Task:
Looking at the data that follows, count the lines containing the word "para" and write down only that count.

Data:
=-=-=

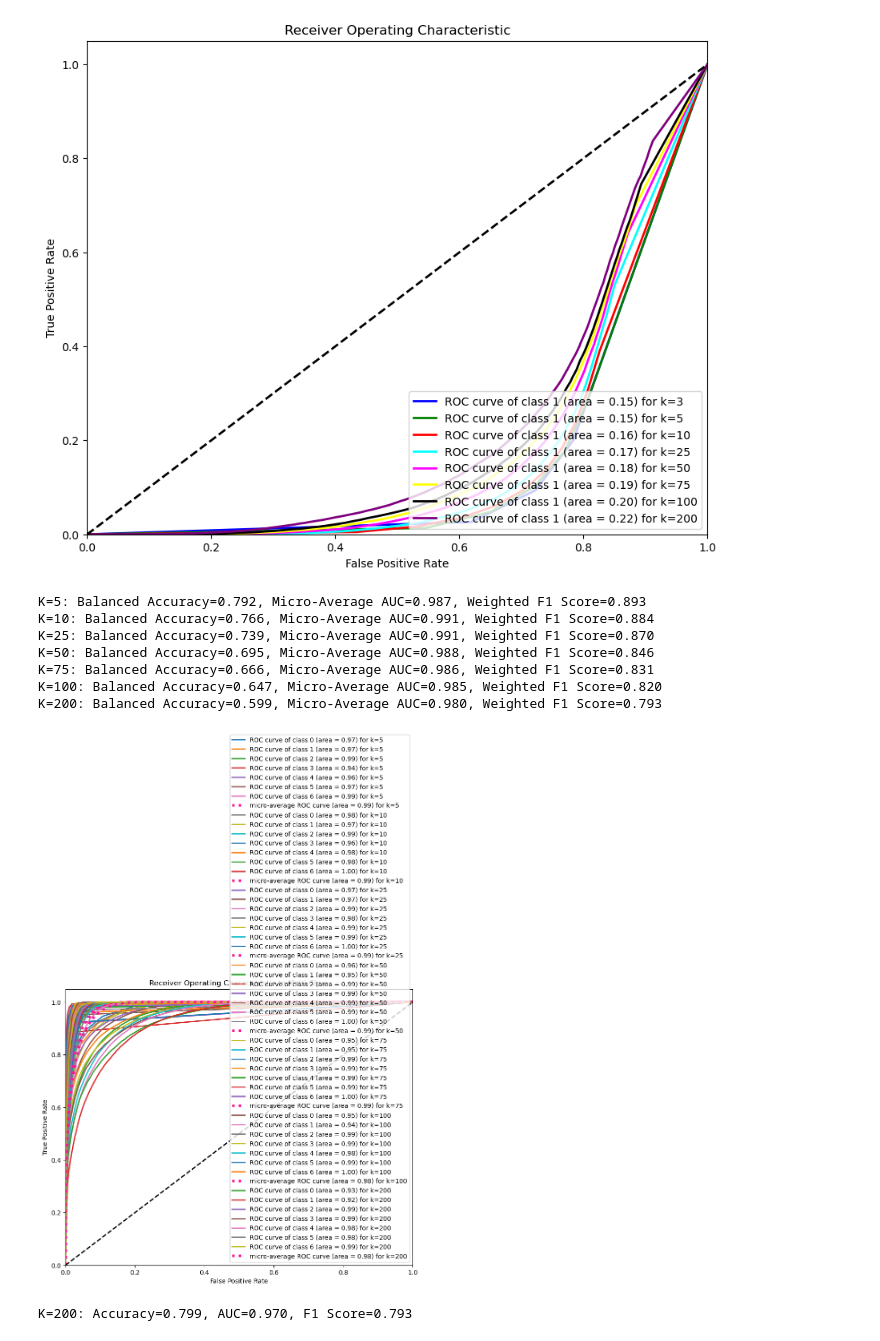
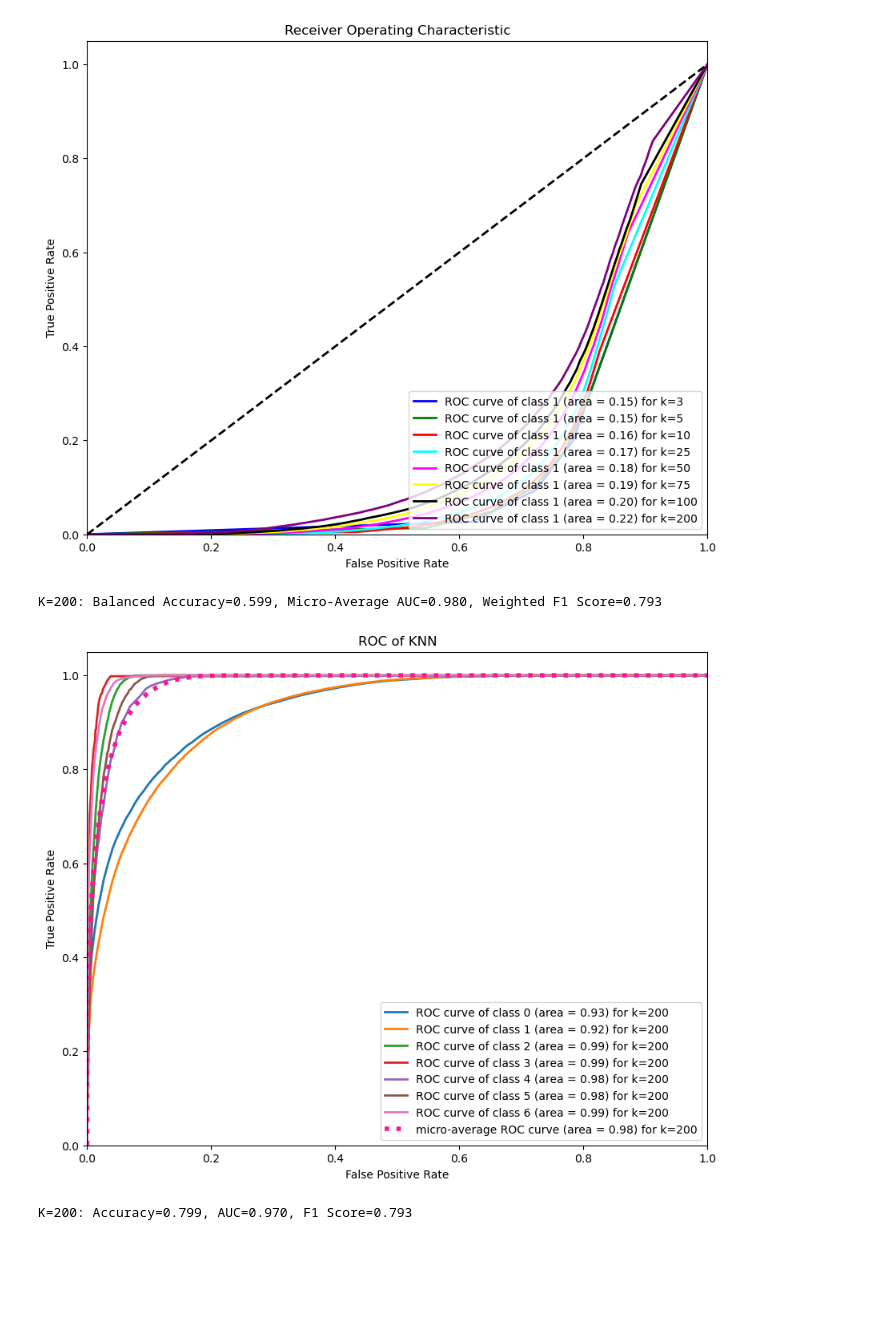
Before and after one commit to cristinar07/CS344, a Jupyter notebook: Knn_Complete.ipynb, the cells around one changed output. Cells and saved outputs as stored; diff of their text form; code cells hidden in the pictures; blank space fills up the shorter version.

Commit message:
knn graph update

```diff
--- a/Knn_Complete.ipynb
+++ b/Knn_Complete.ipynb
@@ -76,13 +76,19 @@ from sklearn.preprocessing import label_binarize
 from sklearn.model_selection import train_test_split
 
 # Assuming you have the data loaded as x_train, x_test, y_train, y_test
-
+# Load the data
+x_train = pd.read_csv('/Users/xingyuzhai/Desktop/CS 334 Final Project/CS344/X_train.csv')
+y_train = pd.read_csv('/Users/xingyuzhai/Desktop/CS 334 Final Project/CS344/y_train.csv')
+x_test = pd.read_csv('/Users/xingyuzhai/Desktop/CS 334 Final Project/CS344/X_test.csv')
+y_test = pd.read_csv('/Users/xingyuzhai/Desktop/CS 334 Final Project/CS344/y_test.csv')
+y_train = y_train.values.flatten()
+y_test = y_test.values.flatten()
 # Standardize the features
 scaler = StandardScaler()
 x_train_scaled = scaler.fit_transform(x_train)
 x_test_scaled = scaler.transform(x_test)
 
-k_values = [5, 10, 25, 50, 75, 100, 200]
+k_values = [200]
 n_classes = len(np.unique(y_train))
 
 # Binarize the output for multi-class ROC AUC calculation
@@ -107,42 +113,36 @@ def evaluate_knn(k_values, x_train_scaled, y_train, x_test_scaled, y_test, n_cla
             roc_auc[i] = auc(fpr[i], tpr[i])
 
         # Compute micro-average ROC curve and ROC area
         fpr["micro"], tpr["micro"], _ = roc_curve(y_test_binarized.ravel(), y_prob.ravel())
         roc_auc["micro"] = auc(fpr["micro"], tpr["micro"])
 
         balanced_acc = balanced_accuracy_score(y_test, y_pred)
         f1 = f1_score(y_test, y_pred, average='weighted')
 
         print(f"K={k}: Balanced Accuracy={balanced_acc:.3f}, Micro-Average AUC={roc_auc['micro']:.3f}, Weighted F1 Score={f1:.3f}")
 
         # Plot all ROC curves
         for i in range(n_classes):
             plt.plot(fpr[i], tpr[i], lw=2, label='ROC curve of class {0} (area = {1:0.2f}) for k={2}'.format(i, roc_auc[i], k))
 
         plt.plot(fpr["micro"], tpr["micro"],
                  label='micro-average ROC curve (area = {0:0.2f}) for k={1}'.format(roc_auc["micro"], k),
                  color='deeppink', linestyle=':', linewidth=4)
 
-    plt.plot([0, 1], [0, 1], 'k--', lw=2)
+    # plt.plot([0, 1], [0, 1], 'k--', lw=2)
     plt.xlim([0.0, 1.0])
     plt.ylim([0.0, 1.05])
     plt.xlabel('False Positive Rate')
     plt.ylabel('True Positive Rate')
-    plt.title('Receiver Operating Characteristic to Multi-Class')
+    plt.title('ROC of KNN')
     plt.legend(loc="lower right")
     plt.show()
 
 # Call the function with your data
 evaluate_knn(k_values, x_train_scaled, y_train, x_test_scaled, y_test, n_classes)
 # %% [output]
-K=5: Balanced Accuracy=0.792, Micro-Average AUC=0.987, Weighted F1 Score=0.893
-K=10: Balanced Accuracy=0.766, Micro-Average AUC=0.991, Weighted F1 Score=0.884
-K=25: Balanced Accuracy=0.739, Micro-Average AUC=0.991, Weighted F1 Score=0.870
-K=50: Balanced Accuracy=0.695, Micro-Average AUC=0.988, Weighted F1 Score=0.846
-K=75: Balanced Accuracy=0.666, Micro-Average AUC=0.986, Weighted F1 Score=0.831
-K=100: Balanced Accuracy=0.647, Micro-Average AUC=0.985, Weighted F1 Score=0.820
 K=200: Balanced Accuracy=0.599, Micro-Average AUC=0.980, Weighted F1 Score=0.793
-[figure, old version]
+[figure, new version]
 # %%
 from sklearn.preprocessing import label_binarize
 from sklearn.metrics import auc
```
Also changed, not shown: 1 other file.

=-=-=

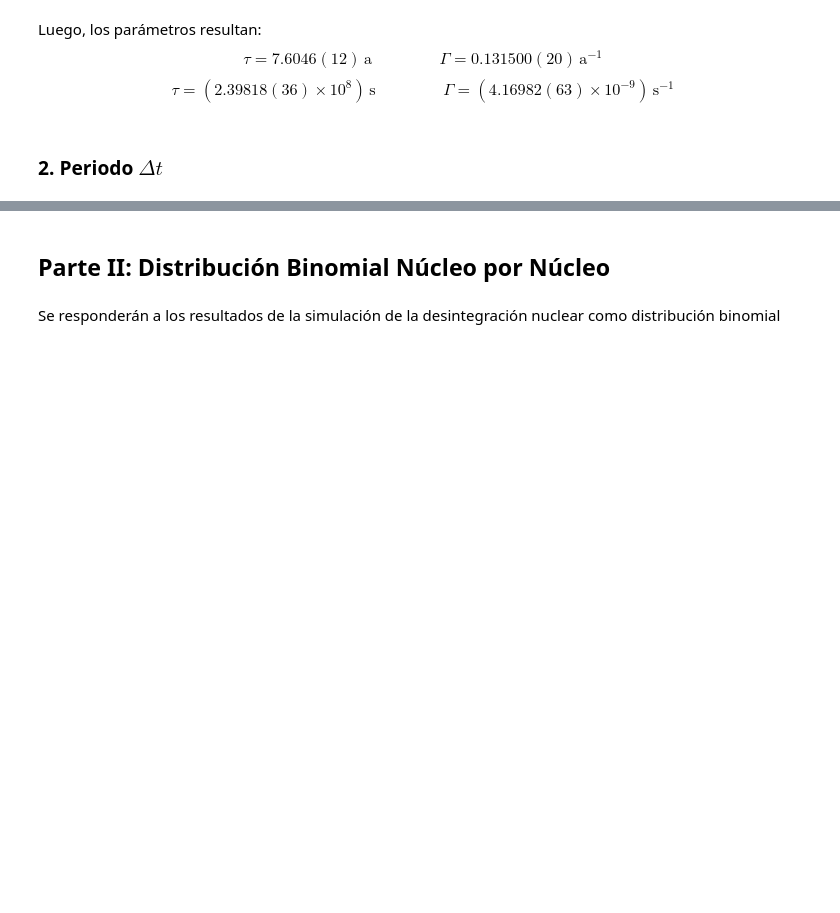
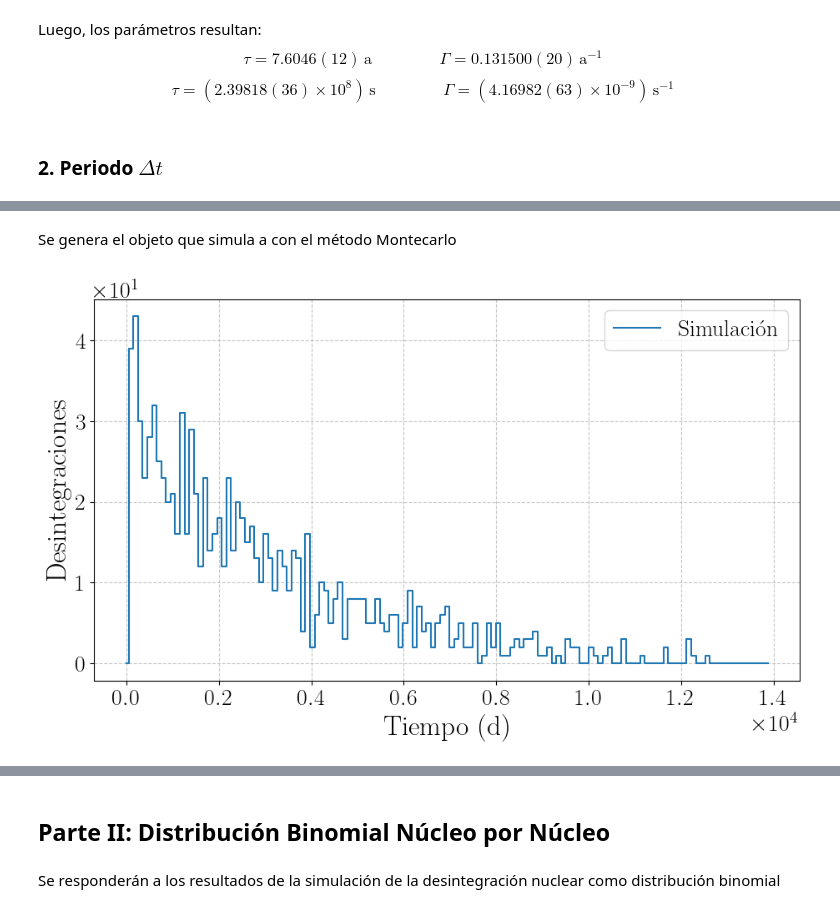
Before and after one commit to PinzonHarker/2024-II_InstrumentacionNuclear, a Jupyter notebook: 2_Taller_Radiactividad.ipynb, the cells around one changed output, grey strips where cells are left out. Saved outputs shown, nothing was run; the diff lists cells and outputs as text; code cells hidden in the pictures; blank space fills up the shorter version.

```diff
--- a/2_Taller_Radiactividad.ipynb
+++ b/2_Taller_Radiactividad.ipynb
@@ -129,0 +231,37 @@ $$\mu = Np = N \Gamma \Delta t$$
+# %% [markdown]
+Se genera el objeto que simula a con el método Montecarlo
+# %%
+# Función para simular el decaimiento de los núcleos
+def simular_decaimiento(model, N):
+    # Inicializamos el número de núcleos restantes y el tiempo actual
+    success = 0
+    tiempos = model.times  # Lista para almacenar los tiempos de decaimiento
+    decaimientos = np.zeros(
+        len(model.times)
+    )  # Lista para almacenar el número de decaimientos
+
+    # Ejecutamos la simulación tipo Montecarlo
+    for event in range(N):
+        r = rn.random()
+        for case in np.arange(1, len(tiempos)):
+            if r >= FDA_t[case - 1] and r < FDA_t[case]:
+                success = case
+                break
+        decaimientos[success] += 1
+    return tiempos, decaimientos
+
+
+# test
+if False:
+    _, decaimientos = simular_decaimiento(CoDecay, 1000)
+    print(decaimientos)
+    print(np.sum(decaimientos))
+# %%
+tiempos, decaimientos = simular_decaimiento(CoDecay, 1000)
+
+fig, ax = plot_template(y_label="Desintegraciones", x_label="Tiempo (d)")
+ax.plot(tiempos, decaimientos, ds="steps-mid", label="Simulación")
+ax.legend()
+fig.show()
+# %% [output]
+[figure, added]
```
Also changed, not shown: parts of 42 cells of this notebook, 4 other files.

=-=-=

Response for this exercise:
3